The remaining Australian players, both men and women, were bundled out of the 2015 French Open in the third round last week. Stosur started well against Sharapova but could not take a set, and Kyrgios and Kokkinakis lost to champions Murray and Djokovic respectively.
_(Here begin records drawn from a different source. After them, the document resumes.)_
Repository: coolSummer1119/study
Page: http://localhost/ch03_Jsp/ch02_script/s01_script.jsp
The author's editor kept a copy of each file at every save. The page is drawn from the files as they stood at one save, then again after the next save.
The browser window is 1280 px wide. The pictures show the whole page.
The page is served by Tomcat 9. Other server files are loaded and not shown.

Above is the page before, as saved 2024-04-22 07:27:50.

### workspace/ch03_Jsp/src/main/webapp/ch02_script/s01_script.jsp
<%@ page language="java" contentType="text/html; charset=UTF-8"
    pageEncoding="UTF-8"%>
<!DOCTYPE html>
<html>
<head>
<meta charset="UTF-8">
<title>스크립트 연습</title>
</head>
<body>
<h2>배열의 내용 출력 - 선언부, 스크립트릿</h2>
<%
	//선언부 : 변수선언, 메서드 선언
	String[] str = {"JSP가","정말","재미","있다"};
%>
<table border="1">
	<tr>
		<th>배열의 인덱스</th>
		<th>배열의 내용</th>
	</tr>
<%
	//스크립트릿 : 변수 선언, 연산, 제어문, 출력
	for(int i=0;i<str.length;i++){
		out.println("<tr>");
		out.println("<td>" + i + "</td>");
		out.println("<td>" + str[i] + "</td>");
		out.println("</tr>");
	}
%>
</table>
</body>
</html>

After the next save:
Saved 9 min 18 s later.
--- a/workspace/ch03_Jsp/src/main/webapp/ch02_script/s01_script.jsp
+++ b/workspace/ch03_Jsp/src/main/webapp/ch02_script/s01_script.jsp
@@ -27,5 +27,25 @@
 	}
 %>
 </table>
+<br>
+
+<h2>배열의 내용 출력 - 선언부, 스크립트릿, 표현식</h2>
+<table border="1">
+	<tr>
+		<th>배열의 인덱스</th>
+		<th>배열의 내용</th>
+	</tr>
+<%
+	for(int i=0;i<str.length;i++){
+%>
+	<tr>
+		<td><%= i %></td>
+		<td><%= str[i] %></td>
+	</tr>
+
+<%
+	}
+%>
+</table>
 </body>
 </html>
It has been some time since Australian finals success at Roland Garros and the most recent have all been in doubles (the Woodies taking out the men’s doubles in 2000 and Alicia Molik teaming up with Italian Mara Santagelo in 2007 in the women’s). However, there was a period in the 1960s and 70s when the Australians experienced a golden age at the tournament. Continue reading